-- Task --
Filter the entries below down to the lines that hold "common".

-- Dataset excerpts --
>>>>

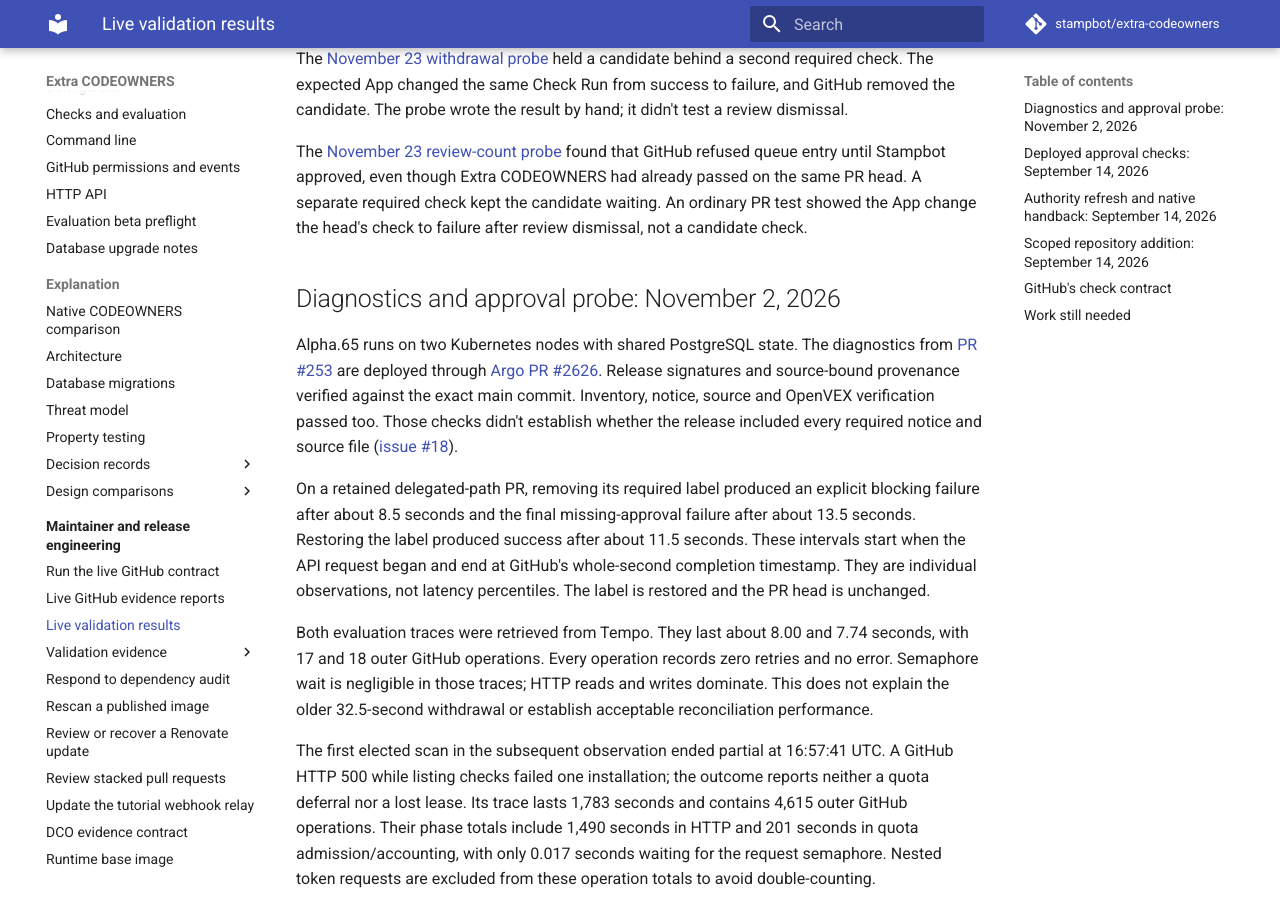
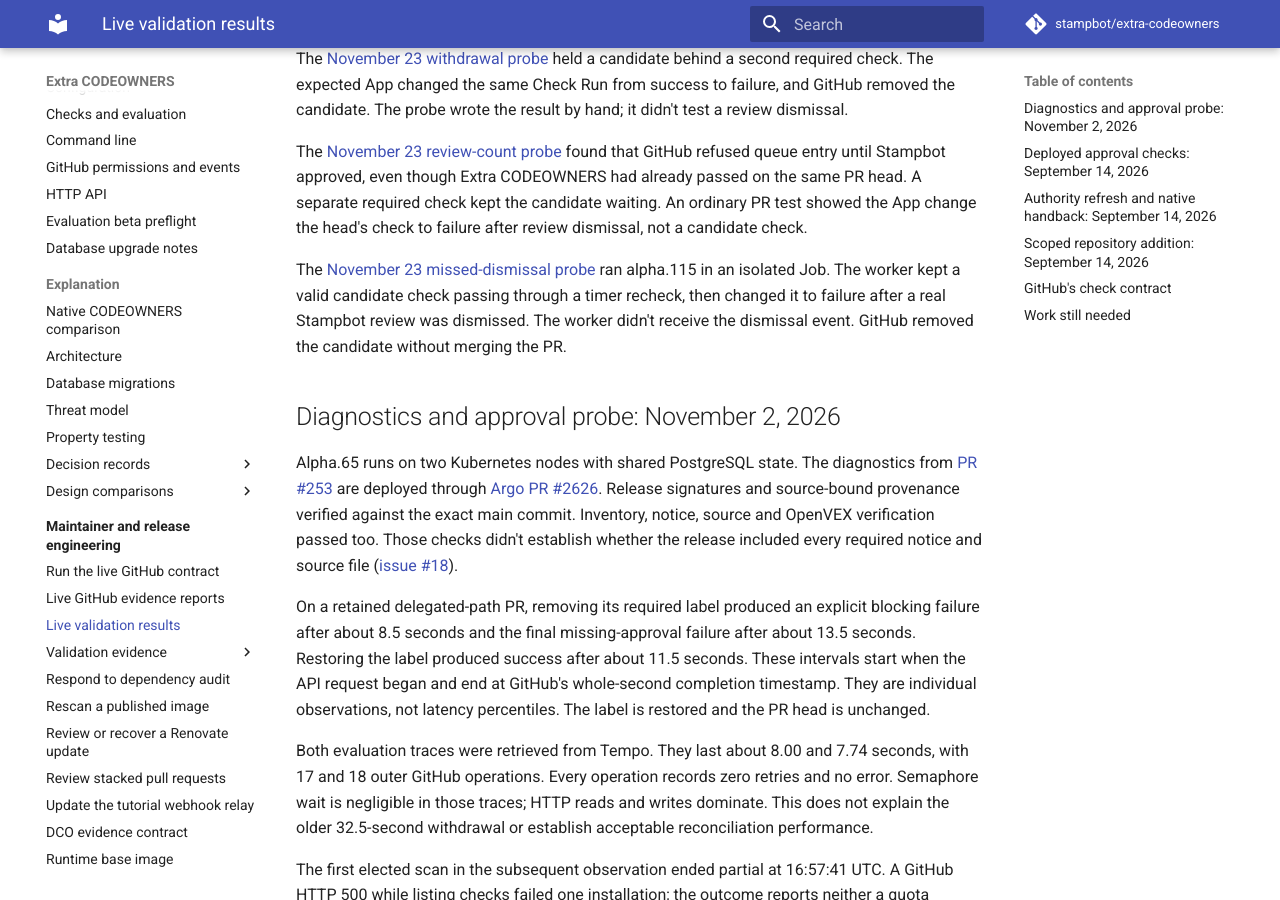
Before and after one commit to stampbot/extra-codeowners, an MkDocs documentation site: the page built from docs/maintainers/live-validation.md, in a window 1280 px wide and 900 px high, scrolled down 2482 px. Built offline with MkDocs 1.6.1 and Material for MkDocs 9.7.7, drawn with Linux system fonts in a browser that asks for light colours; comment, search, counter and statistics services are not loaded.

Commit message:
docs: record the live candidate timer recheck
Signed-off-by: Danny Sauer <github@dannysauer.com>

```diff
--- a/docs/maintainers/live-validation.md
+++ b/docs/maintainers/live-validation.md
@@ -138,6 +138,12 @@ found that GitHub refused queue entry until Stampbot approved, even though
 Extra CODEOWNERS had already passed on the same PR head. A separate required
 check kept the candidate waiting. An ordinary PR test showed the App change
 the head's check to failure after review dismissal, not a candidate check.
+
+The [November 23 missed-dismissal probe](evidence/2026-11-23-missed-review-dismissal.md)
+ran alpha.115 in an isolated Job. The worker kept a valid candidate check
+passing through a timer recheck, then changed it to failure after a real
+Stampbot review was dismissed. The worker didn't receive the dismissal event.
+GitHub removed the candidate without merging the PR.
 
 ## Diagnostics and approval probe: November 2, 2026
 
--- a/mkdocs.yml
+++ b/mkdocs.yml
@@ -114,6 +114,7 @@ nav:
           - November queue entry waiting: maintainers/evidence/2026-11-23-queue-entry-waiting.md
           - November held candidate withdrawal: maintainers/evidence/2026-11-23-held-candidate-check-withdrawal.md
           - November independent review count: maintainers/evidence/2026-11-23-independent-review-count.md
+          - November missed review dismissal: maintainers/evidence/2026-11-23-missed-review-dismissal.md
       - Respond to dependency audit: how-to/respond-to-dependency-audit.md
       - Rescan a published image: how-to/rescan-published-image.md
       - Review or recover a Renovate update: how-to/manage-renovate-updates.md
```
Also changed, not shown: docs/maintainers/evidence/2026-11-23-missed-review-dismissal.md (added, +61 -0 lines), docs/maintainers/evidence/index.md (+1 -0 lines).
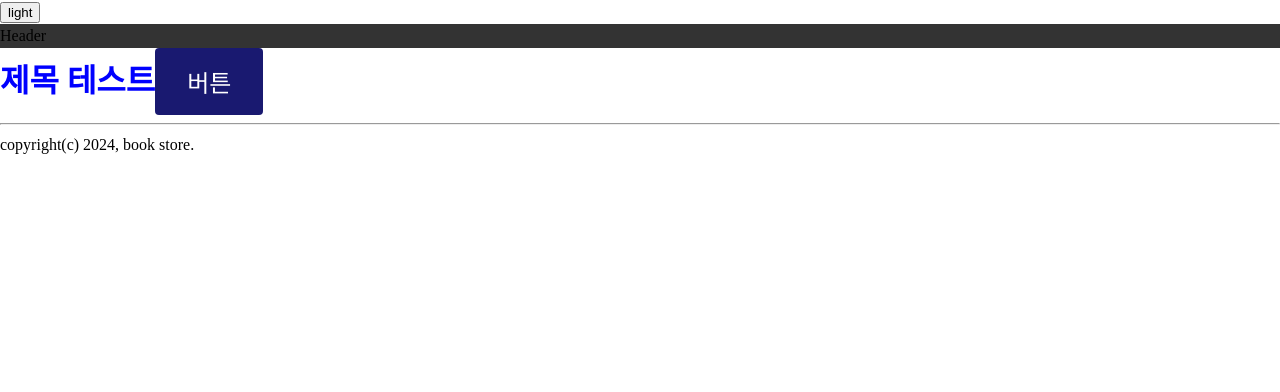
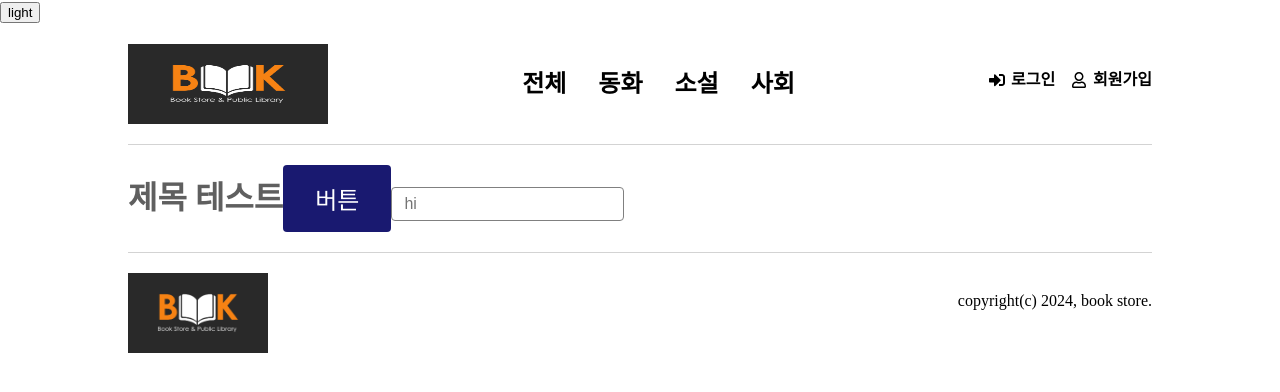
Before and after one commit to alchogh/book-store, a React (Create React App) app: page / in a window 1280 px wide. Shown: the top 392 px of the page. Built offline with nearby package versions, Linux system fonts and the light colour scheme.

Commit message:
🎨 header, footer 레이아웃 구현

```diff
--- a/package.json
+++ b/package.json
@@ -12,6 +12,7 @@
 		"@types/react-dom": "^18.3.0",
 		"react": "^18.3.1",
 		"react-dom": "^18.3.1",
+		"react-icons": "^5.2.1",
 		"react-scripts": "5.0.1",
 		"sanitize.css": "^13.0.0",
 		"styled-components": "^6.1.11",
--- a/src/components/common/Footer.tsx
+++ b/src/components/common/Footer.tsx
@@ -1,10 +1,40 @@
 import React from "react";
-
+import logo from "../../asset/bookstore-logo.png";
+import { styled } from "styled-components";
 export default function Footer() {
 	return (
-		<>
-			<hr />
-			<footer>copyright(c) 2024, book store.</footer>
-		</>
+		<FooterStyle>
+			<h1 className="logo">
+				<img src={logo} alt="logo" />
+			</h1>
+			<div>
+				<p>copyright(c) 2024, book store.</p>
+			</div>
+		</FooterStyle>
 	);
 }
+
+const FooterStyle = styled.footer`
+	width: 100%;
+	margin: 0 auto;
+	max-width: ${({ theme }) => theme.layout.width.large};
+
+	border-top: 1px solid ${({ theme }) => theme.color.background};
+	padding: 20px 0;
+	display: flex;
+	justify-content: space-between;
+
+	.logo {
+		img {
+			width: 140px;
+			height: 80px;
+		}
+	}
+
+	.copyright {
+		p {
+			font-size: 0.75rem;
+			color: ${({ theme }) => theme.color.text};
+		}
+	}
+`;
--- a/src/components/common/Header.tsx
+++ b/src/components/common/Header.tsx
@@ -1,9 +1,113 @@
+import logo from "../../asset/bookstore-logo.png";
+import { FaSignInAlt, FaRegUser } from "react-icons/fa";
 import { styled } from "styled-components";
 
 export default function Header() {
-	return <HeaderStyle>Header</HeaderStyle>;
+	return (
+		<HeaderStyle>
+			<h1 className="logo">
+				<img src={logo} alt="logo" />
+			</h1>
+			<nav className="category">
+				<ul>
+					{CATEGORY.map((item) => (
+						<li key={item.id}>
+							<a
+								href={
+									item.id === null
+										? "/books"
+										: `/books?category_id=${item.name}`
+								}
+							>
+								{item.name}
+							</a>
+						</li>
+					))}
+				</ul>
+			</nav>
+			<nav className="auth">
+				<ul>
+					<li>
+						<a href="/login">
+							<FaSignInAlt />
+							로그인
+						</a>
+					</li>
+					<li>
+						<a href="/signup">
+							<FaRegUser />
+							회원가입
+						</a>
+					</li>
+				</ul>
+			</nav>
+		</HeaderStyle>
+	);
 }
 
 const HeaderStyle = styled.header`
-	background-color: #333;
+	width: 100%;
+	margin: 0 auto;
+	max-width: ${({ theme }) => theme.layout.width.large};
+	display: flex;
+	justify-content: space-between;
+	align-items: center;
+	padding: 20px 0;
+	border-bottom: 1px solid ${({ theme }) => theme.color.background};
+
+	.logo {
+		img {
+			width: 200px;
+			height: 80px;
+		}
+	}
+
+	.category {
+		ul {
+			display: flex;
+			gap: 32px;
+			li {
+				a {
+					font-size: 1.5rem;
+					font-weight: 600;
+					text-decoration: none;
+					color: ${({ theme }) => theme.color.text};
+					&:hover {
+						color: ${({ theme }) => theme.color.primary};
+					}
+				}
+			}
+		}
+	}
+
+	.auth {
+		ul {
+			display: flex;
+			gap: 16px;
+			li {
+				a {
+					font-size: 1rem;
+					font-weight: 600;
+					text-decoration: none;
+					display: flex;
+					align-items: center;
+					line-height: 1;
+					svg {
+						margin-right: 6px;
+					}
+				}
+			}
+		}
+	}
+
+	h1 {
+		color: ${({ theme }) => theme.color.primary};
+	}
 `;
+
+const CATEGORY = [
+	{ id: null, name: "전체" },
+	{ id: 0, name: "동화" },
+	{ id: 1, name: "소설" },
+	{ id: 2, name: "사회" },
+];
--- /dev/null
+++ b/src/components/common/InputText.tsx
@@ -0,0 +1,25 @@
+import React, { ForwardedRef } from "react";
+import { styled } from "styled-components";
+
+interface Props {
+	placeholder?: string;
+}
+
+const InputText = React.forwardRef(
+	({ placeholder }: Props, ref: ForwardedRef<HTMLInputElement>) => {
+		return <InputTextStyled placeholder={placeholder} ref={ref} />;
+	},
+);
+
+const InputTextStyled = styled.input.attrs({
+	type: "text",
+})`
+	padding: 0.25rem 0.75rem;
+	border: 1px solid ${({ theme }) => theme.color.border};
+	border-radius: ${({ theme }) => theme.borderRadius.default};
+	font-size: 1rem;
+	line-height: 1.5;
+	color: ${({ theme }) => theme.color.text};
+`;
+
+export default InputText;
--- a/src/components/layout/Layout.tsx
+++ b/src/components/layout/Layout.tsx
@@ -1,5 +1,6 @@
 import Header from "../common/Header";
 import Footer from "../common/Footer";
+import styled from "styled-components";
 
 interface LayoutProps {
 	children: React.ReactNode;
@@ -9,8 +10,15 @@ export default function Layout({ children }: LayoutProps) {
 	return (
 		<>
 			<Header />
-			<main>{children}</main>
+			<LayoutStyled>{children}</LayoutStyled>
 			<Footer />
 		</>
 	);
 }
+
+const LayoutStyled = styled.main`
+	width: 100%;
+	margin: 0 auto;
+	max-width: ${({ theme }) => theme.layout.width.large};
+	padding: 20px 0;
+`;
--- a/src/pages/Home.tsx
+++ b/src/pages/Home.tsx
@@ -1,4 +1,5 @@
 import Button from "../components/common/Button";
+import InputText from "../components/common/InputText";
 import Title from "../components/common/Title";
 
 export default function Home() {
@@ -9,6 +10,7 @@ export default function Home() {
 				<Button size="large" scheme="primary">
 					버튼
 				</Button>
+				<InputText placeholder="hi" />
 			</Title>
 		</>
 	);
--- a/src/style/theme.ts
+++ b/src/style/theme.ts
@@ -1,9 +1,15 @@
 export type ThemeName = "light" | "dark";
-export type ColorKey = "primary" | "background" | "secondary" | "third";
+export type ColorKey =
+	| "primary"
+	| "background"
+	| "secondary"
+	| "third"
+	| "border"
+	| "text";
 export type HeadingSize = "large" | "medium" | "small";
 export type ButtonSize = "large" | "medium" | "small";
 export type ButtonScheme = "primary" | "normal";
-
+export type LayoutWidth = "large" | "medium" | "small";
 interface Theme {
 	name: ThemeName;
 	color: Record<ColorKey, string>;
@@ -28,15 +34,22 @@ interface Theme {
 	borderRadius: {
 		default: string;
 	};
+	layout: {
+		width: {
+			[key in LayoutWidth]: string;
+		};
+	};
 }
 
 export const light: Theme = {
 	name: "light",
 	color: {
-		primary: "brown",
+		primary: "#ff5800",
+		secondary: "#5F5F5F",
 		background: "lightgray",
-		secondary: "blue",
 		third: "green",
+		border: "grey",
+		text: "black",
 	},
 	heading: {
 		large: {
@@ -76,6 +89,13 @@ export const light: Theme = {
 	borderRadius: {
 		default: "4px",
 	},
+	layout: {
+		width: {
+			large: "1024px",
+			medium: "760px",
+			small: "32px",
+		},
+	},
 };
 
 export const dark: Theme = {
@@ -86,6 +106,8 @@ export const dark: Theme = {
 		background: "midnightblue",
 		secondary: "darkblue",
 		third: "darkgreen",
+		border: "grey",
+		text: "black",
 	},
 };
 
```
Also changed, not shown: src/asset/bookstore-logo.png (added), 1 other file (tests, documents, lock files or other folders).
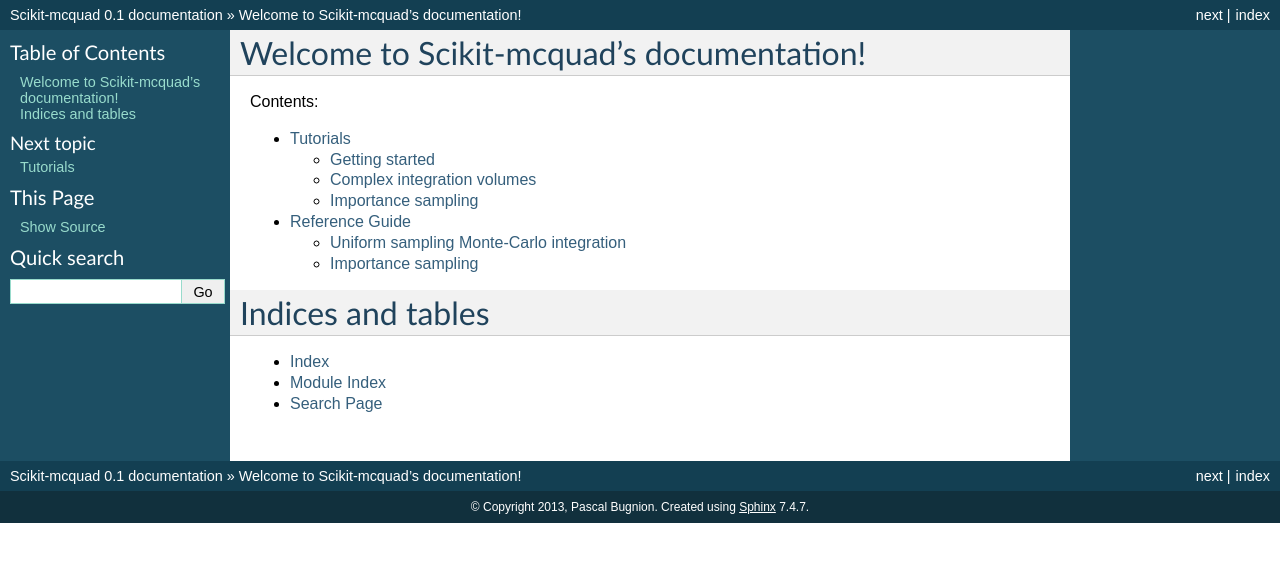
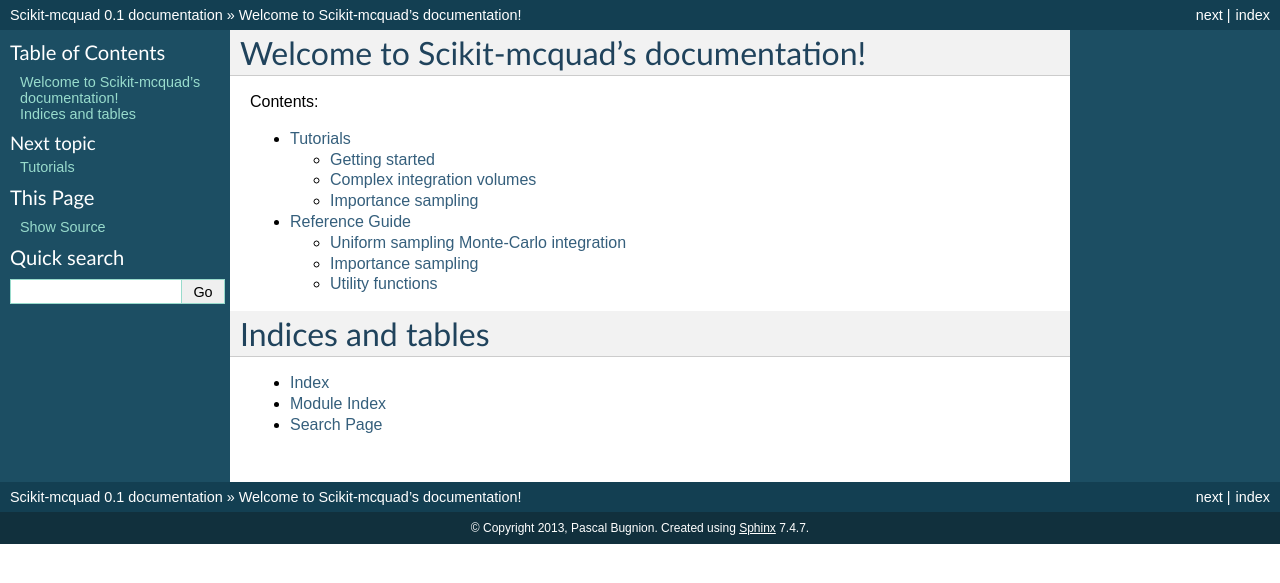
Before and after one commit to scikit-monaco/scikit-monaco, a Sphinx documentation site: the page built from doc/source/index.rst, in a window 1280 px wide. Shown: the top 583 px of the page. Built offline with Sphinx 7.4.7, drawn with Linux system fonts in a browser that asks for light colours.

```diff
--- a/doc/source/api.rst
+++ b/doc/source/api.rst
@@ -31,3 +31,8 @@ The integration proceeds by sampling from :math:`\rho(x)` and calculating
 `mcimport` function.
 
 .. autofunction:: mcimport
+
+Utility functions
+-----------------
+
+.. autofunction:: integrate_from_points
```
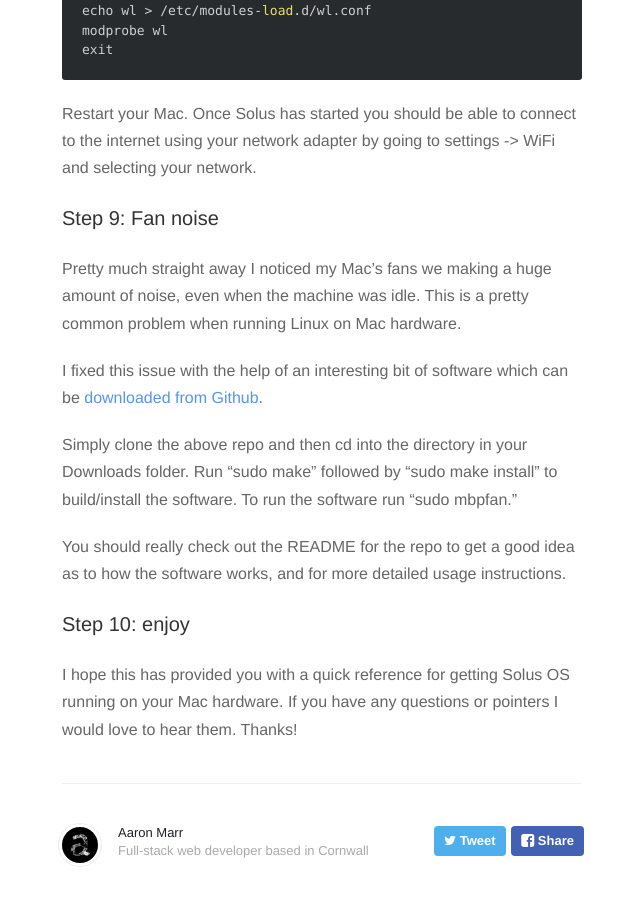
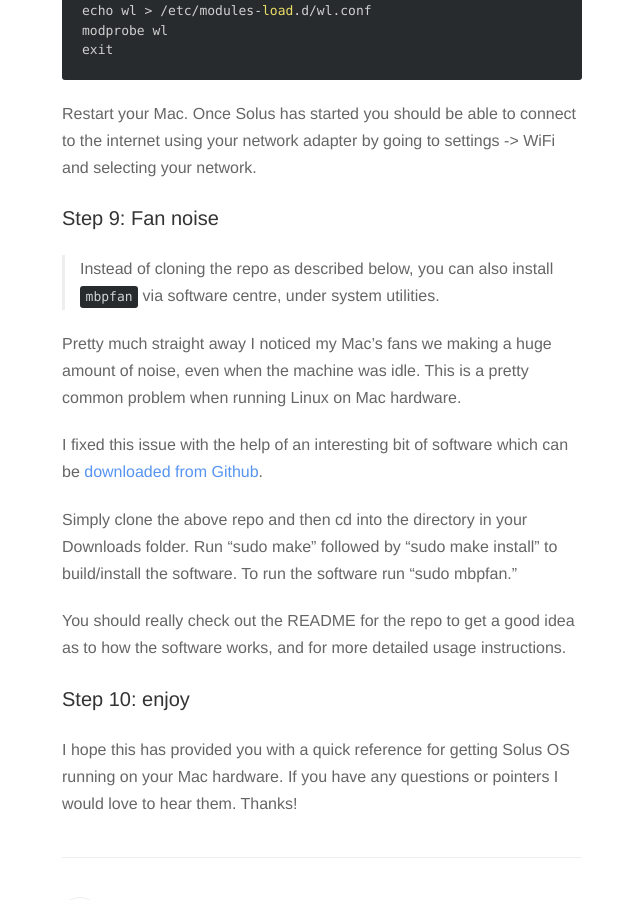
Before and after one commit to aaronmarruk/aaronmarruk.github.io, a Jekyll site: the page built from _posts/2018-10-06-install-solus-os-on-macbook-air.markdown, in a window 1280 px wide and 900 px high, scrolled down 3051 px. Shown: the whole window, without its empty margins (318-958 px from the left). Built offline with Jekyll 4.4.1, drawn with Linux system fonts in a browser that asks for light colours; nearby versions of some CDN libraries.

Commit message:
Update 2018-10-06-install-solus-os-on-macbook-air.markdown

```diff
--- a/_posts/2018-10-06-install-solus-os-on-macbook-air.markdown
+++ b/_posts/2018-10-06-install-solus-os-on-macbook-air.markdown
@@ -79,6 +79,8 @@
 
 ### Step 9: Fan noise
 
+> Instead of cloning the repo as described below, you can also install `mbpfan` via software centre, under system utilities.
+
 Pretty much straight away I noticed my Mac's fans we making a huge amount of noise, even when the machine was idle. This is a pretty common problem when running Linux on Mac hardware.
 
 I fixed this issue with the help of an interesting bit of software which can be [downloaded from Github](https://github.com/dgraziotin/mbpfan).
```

<<<<

-- Response to the exercise --
--- a/src/components/common/Footer.tsx
+++ b/src/components/common/Footer.tsx
--- a/src/components/common/Header.tsx
+++ b/src/components/common/Header.tsx
+++ b/src/components/common/InputText.tsx
 import Header from "../common/Header";
 import Footer from "../common/Footer";
 import Button from "../components/common/Button";
+import InputText from "../components/common/InputText";
 import Title from "../components/common/Title";
 Pretty much straight away I noticed my Mac's fans we making a huge amount of noise, even when the machine was idle. This is a pretty common problem when running Linux on Mac hardware.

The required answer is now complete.